Verlander's bread and butter is still his mid-to-upper 90s fastball, which he throws for more than half of his pitches. He mixes in a slider and a power curveball, but the changeup remains a work in progress. He threw three in a row Monday to the Mets' Brandon Nimmo. That's something he normally wouldn't do in a regular game, but he threw a good one and wanted some repetition.
Verlander said tinkering with a split-fingered grip might have helped him get a feeling of getting back on top of the ball. But the key is how he releases the ball, because that creates the action and differential in speed he is looking for.

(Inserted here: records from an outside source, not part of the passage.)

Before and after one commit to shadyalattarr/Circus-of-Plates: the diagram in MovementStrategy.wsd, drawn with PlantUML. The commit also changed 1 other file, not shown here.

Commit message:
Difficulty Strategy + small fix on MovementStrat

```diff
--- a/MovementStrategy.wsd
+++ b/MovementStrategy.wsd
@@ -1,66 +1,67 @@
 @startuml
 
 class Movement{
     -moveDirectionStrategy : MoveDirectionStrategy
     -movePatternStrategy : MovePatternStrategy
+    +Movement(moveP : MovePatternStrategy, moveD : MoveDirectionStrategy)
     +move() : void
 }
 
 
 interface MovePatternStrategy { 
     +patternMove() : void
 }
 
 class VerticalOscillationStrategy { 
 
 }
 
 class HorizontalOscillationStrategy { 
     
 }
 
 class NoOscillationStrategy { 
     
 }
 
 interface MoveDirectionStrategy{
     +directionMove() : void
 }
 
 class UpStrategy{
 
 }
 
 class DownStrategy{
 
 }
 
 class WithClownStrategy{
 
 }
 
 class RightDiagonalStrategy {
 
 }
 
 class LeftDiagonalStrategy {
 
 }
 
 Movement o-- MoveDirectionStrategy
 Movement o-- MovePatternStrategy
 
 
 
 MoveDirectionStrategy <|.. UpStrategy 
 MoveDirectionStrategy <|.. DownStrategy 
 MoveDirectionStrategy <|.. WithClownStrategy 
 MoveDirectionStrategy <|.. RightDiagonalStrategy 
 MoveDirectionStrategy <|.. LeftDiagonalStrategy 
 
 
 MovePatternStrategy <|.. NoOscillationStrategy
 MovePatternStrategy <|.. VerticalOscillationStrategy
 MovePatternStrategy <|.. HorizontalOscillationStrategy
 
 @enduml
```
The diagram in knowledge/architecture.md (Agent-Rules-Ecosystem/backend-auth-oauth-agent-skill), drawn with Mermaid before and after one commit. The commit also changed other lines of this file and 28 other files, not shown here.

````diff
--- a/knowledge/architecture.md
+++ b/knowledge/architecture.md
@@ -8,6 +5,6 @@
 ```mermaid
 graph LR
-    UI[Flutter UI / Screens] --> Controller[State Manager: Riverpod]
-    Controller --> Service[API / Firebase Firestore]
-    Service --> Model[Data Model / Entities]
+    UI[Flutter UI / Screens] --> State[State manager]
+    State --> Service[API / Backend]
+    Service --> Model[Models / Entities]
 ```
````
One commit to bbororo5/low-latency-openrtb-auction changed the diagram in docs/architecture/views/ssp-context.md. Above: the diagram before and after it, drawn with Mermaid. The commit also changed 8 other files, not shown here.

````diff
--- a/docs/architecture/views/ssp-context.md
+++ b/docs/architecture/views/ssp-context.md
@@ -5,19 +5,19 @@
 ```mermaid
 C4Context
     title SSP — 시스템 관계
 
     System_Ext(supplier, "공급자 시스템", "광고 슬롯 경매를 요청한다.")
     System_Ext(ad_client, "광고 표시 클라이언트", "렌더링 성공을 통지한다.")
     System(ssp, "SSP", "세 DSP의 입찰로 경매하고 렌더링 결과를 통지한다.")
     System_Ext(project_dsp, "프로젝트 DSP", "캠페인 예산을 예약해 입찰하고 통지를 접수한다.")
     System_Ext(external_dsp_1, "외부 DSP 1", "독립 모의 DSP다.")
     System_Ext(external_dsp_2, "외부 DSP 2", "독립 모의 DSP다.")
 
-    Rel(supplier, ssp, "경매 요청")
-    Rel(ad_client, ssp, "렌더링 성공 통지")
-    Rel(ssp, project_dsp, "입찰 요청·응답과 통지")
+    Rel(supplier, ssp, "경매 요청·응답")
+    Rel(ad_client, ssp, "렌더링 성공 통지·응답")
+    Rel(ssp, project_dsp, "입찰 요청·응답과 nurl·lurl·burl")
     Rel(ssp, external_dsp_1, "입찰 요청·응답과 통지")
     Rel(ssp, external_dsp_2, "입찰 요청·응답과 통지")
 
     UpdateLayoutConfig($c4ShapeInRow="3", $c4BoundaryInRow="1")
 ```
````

"The changeup is still a mental grind for him, because he wants it to be perfect, like a lot of his other pitches," Astros manager A.J. Hinch said. "Anytime there's separation from your second- or third-best pitch to your fourth-best pitch, there can be a little bit of angst when it comes to not executing it perfectly."
In addition to the changeup, Verlander wants to work on spinning his curveball better this spring and making strides forward with his slider. He's made a few adjustments recently on how he works his hands throughout his delivery.
"The first few pitches you kind of get out of your regular game plan and you kind of try to do a little bit too much, because it's the first time in a competitive situation, and then you kind of settle down," he said. "What I was really most pleased about is how the ball was coming out of my hand when I settled in and tried to pitch and hit my spots. It was still coming out pretty good. It was a great sign for me."
Brian McTaggart has covered the Astros since 2004, and for MLB.com since 2009. Follow @brianmctaggart on Twitter and listen to his podcast.